* How to complete this task
Down to the last line, restate the records below word for word, dropping every image.

* Supplied entries
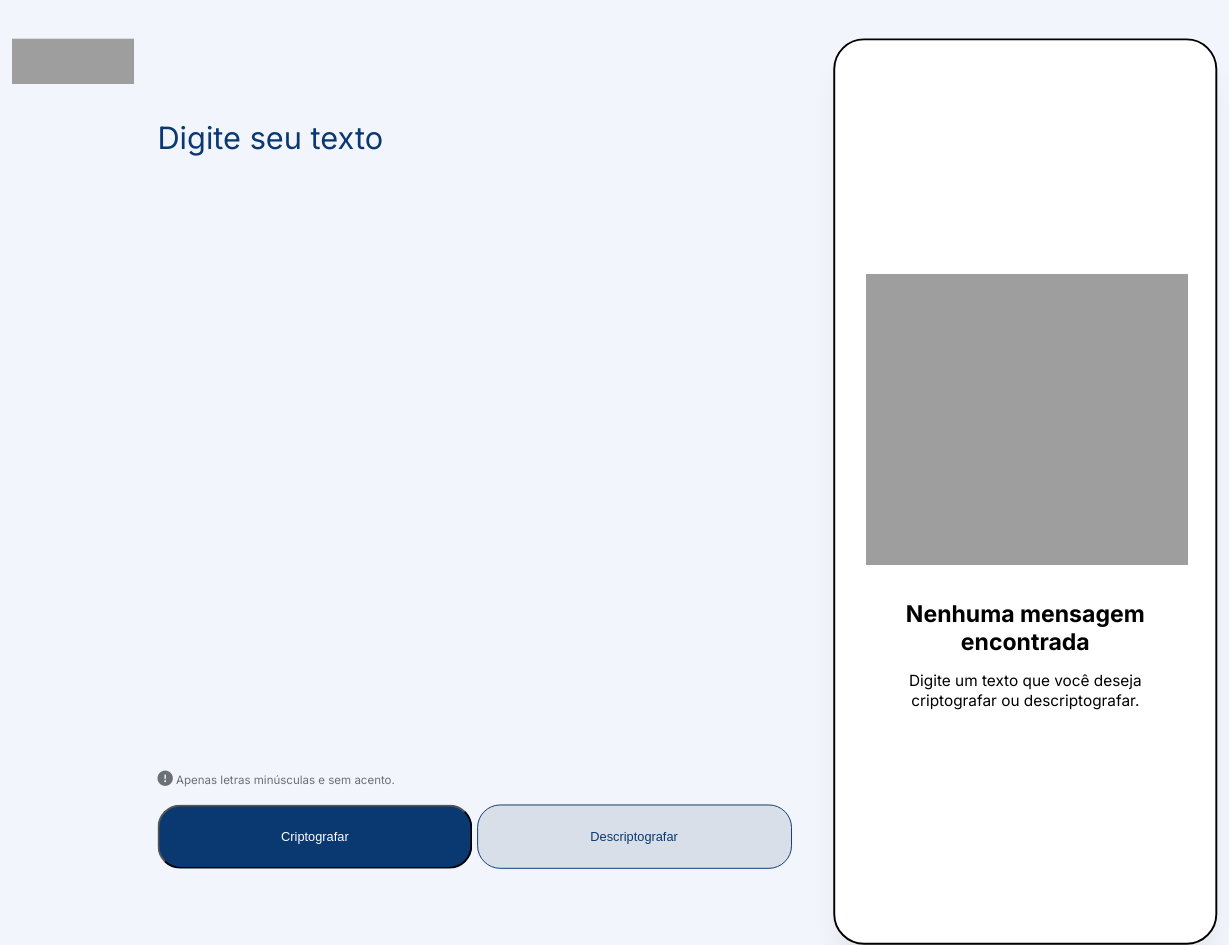
Repository: CarlosEduardoVdeOliveira/descodificador-de-texto
Page: index.html
The author's editor kept a copy of each file at every save. The page is drawn from the files as they stood at one save, then again after the next save.
The browser window is 1280 px wide. The pictures show the whole page, at 96% of full size.
The pointer rests on the first visible `.button-decryption`.
Pictures or frames that could not be fetched are drawn as grey boxes.

Above is the page before, as saved 2023-04-12 08:24:17.

### index.html
<!DOCTYPE html>
<html lang="en">
<head>
   <meta charset="UTF-8">
   <link rel="preconnect" href="https://fonts.googleapis.com">
   <link rel="preconnect" href="https://fonts.gstatic.com" crossorigin>
   <meta http-equiv="X-UA-Compatible" content="IE=edge">
   <meta name="viewport" content="width=device-width, initial-scale=1.0">
   <link href="https://fonts.googleapis.com/css2?family=Inter:wght@400;700&display=swap" rel="stylesheet">
   <link rel="stylesheet" href="https://cdnjs.cloudflare.com/ajax/libs/font-awesome/6.4.0/css/all.min.css" integrity="sha512-iecdLmaskl7CVkqkXNQ/ZH/XLlvWZOJyj7Yy7tcenmpD1ypASozpmT/E0iPtmFIB46ZmdtAc9eNBvH0H/ZpiBw==" crossorigin="anonymous" referrerpolicy="no-referrer" />
   <link rel="stylesheet" href="/public/styles/reset.css">
   <link rel="stylesheet" href="/public/styles/index.css">
   <title>Decodificador</title>
</head>
<body>
   <header>
   </header>
   <main>
      <img src="/public/images/imageLogo.png"
         alt="letra a da logo da escola de programação Alura">
      <div class="frist-area">
         <input placeholder="Digite seu texto" />
         <span>
            <i class="fa-solid fa-circle-exclamation"></i>
            Apenas letras minúsculas e sem acento.
         </span>
         <div>
            <button class="button-cryptography">Criptografar</button>
            <button class="button-decryption">Descriptografar</button>
         </div>
      </div>
      <div class="highlight">
         <img src="/public/images/imageHighLight.svg" alt="">
         <div>
            <h2>Nenhuma mensagem encontrada</h2>
            <p>
               Digite um texto que você deseja criptografar ou descriptografar.
            </p>
         </div>
      </div>
   </main>
</body>
</html>

### public/styles/reset.css
*{
   margin: 0;
   padding: 0;
   box-sizing: border-box;
}
body{
   font-family:  'Inter', sans-serif;
   font-size: 1rem;
}

### public/styles/index.css
:root{
   --light-gray: #D8DFE8;
   --gray-100: #CED4DA;
   --gray-200: #ADB5BD;
   --gray-300: #868E96;
   --gray-400: #495057;
   --gray-500: #343A40;
   --light-blue-100: #F3F5FC;
   --light-blue-200: #EFF1FA;
   --light-blue-300: #E9ECF8;
   --light-blue-400: #AAB2D5;
   --light-blue-500: #757FB2;
   --dark-blue-100: #609ED4;
   --dark-blue-200: #356EA9;
   --dark-blue-300: #0A3871;
   --dark-blue-400: #072B61;
   --dark-blue-500: #052051;
}
header{
   width: 100%;
   height: 2.5rem;
}
body{
   background-color: var(--light-blue-100);
}
img{
   width: 8rem;
   height: 3rem;
}
main {
   display: flex;
   justify-content: space-around;
   align-items: self-start;
   margin: 0 auto;
}
.frist-area{
   display: flex;
   flex-direction: column;
   position: relative;
   top: 80px;
}
input{
   width: 680px;
   height: 48px;
   font-family: 'Inter';
   font-size: 32px;
   line-height: 150%;
   background-color: var(--light-blue-100);
   color: var(--dark-blue-300);
   border: none;
   margin-bottom: 635px;
}
input:focus{
   outline: 0;
}

input::placeholder{
   color: var(--dark-blue-300);
}
i{
   color: var(--gray-400);
   font-size: 1rem;
}
span{
   font-size: 12px;
   color: var(--gray-400);
   line-height: 150%;
   opacity: 0.8;
   margin-bottom: 1rem;
}
button{
   padding: 24px;
   gap: 8px;
   width: 328px;
   height: 67px;
   border-radius: 24px;
   cursor: pointer;
}
.button-cryptography{
   background-color: var(--dark-blue-300);
   color: #FFFFFF;
   transition: all .2s;
}
.button-cryptography:hover{
   background-color: var(--dark-blue-400);
}
.button-decryption{
   background: var(--light-gray);
   color: var(--dark-blue-300);
   border: 1px solid var(--dark-blue-300);
}
.highlight{
   width: 25rem;
   padding: 15.188rem 2rem;
   text-align: center;
   background: #FFFFFF;
   /* shadow */
   box-shadow: 0px 24px 32px -8px rgba(0, 0, 0, 0.08);
   border-radius: 32px;
   border: 2px solid black;
}
.highlight div{
   display: flex;
   flex-direction: column;

   margin-top: 2rem;
   padding: 0px;
   gap: 16px;
}
.highlight img{
   width: 21rem;
   height: 19rem;
}

After the next save:
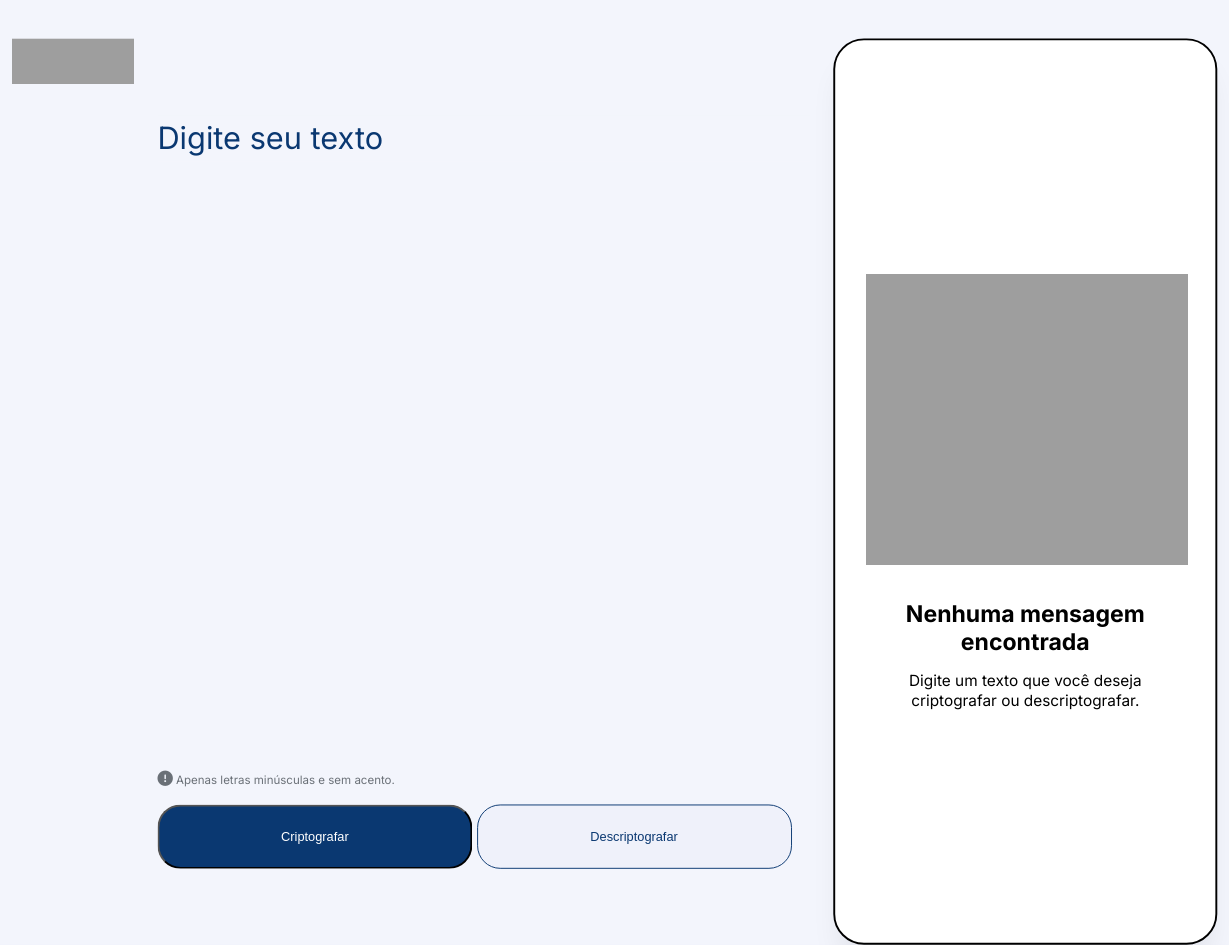
Saved 98 s later.
--- a/public/styles/index.css
+++ b/public/styles/index.css
@@ -89,6 +89,9 @@ button{
    color: var(--dark-blue-300);
    border: 1px solid var(--dark-blue-300);
 }
+.button-decryption:hover{
+   background-color: var(--light-blue-200);
+}
 .highlight{
    width: 25rem;
    padding: 15.188rem 2rem;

* Reply to the task
Repository: CarlosEduardoVdeOliveira/descodificador-de-texto
Page: index.html
The author's editor kept a copy of each file at every save. The page is drawn from the files as they stood at one save, then again after the next save.
The browser window is 1280 px wide. The pictures show the whole page, at 96% of full size.
The pointer rests on the first visible `.button-decryption`.
Pictures or frames that could not be fetched are drawn as grey boxes.

Above is the page before, as saved 2023-04-12 08:24:17.

### index.html
<!DOCTYPE html>
<html lang="en">
<head>
   <meta charset="UTF-8">
   <link rel="preconnect" href="https://fonts.googleapis.com">
   <link rel="preconnect" href="https://fonts.gstatic.com" crossorigin>
   <meta http-equiv="X-UA-Compatible" content="IE=edge">
   <meta name="viewport" content="width=device-width, initial-scale=1.0">
   <link href="https://fonts.googleapis.com/css2?family=Inter:wght@400;700&display=swap" rel="stylesheet">
   <link rel="stylesheet" href="https://cdnjs.cloudflare.com/ajax/libs/font-awesome/6.4.0/css/all.min.css" integrity="sha512-iecdLmaskl7CVkqkXNQ/ZH/XLlvWZOJyj7Yy7tcenmpD1ypASozpmT/E0iPtmFIB46ZmdtAc9eNBvH0H/ZpiBw==" crossorigin="anonymous" referrerpolicy="no-referrer" />
   <link rel="stylesheet" href="/public/styles/reset.css">
   <link rel="stylesheet" href="/public/styles/index.css">
   <title>Decodificador</title>
</head>
<body>
   <header>
   </header>
   <main>
      <img src="/public/images/imageLogo.png"
         alt="letra a da logo da escola de programação Alura">
      <div class="frist-area">
         <input placeholder="Digite seu texto" />
         <span>
            <i class="fa-solid fa-circle-exclamation"></i>
            Apenas letras minúsculas e sem acento.
         </span>
         <div>
            <button class="button-cryptography">Criptografar</button>
            <button class="button-decryption">Descriptografar</button>
         </div>
      </div>
      <div class="highlight">
         <img src="/public/images/imageHighLight.svg" alt="">
         <div>
            <h2>Nenhuma mensagem encontrada</h2>
            <p>
               Digite um texto que você deseja criptografar ou descriptografar.
            </p>
         </div>
      </div>
   </main>
</body>
</html>

### public/styles/reset.css
*{
   margin: 0;
   padding: 0;
   box-sizing: border-box;
}
body{
   font-family:  'Inter', sans-serif;
   font-size: 1rem;
}

### public/styles/index.css
:root{
   --light-gray: #D8DFE8;
   --gray-100: #CED4DA;
   --gray-200: #ADB5BD;
   --gray-300: #868E96;
   --gray-400: #495057;
   --gray-500: #343A40;
   --light-blue-100: #F3F5FC;
   --light-blue-200: #EFF1FA;
   --light-blue-300: #E9ECF8;
   --light-blue-400: #AAB2D5;
   --light-blue-500: #757FB2;
   --dark-blue-100: #609ED4;
   --dark-blue-200: #356EA9;
   --dark-blue-300: #0A3871;
   --dark-blue-400: #072B61;
   --dark-blue-500: #052051;
}
header{
   width: 100%;
   height: 2.5rem;
}
body{
   background-color: var(--light-blue-100);
}
img{
   width: 8rem;
   height: 3rem;
}
main {
   display: flex;
   justify-content: space-around;
   align-items: self-start;
   margin: 0 auto;
}
.frist-area{
   display: flex;
   flex-direction: column;
   position: relative;
   top: 80px;
}
input{
   width: 680px;
   height: 48px;
   font-family: 'Inter';
   font-size: 32px;
   line-height: 150%;
   background-color: var(--light-blue-100);
   color: var(--dark-blue-300);
   border: none;
   margin-bottom: 635px;
}
input:focus{
   outline: 0;
}

input::placeholder{
   color: var(--dark-blue-300);
}
i{
   color: var(--gray-400);
   font-size: 1rem;
}
span{
   font-size: 12px;
   color: var(--gray-400);
   line-height: 150%;
   opacity: 0.8;
   margin-bottom: 1rem;
}
button{
   padding: 24px;
   gap: 8px;
   width: 328px;
   height: 67px;
   border-radius: 24px;
   cursor: pointer;
}
.button-cryptography{
   background-color: var(--dark-blue-300);
   color: #FFFFFF;
   transition: all .2s;
}
.button-cryptography:hover{
   background-color: var(--dark-blue-400);
}
.button-decryption{
   background: var(--light-gray);
   color: var(--dark-blue-300);
   border: 1px solid var(--dark-blue-300);
}
.highlight{
   width: 25rem;
   padding: 15.188rem 2rem;
   text-align: center;
   background: #FFFFFF;
   /* shadow */
   box-shadow: 0px 24px 32px -8px rgba(0, 0, 0, 0.08);
   border-radius: 32px;
   border: 2px solid black;
}
.highlight div{
   display: flex;
   flex-direction: column;

   margin-top: 2rem;
   padding: 0px;
   gap: 16px;
}
.highlight img{
   width: 21rem;
   height: 19rem;
}

After the next save:
Saved 98 s later.
--- a/public/styles/index.css
+++ b/public/styles/index.css
@@ -89,6 +89,9 @@ button{
    color: var(--dark-blue-300);
    border: 1px solid var(--dark-blue-300);
 }
+.button-decryption:hover{
+   background-color: var(--light-blue-200);
+}
 .highlight{
    width: 25rem;
    padding: 15.188rem 2rem;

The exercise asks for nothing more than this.